New jobless claims in Washington fell last week, the second drop in as many weeks, but the state’s unemployment rate jumped as pandemic restrictions continued to take out jobs at restaurants and some other in-person businesses.
“The renewed efforts taken to contain the spread of COVID deeply impacted industries that provide high-contact services,” said Paul Turek, economist for the state Employment Security Department (ESD), in a statement Wednesday.
Washingtonians filed 19,212 new, or “initial,” claims last week, a 29.2% decrease from the week before, the ESD reported Thursday.
But Washington’s unemployment rate for December jumped to 7.1%, up from 5.7% the month before, the ESD reported Wednesday. The state lost 9,900 jobs in December, the first loss since last May, as the initial pandemic-related layoffs were tapering off. The U.S. unemployment rate was 6.7% in December.
Turek said the December job losses stemmed, in part, from layoffs at leisure and hospitality companies, which have been heavily affected by restrictions that were reimposed by Gov. Jay Inslee in November as COVID-19 cases surged.
In most other sectors, however, employment was “mostly holding up better,” Turek added.
Washington’s decline in new job claims last week was driven, in part, by large drops in claims from workers in construction and administration jobs, the ESD reported.
The state also saw a decline in “continuing,” or ongoing, claims for benefits that claimants file each week they remain jobless. Last week, Washingtonians filed 437,025 continuing claims, down 7.7% from a week earlier, the ESD reported.
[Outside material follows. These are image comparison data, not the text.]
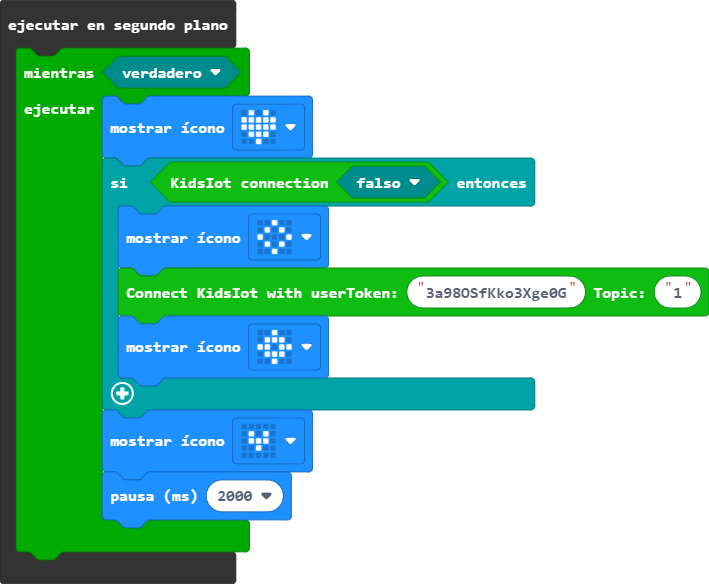
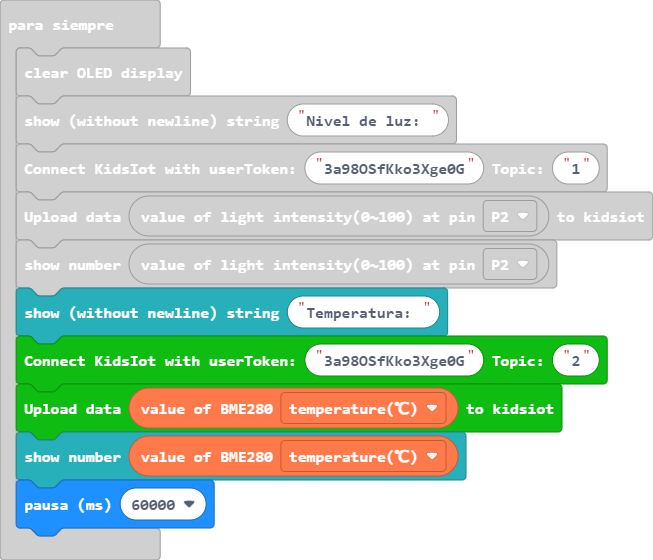
Incluye dos topics: luz y temperatura

diff --git a/main.ts b/main.ts
@@ -17,6 +17,10 @@ basic.forever(function () {
     ESP8266_IoT.connectKidsiot("3a98OSfKko3Xge0G", "1")
     ESP8266_IoT.uploadKidsiot(Environment.ReadLightIntensity(AnalogPin.P2))
     OLED.writeNumNewLine(Environment.ReadLightIntensity(AnalogPin.P2))
+    OLED.writeString("Temperatura: ")
+    ESP8266_IoT.connectKidsiot("3a98OSfKko3Xge0G", "2")
+    ESP8266_IoT.uploadKidsiot(Environment.octopus_BME280(Environment.BME280_state.BME280_temperature_C))
+    OLED.writeNumNewLine(Environment.octopus_BME280(Environment.BME280_state.BME280_temperature_C))
     basic.pause(60000)
 })
 control.inBackground(function () {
However, for the third week in a row, the ESD did not post some claims data, including the total number of people receiving benefits in Washington. The last time the ESD posted that data — for the week ending Dec. 26 — the agency was paying benefits to 281,328 people.
Also missing this week from the ESD: the number of individuals who had filed claims but had not been paid and were waiting for the ESD to resolve an issue with their claim; the average time required to resolve a problem on a claim; and the average time claimants typically wait to receive their first payment.
Agency officials have said that claims data isn’t available because recently extended federal benefits have changed how ESD calculates who is receiving benefits and how long it takes to pay some claimants.
As of Dec. 26, the most recent date for which the data is available, 39,613 claimants were not receiving benefits and were waiting for the ESD to resolve an issue with their claim.
The agency has rolled out several new benefits authorized in the recent federal stimulus law, including an extra $300 a week that claimants began receiving this month.
Since March, more than a million Washingtonians have been paid more than $13.8 billion in benefits, with roughly two-thirds of the money coming from the federal government.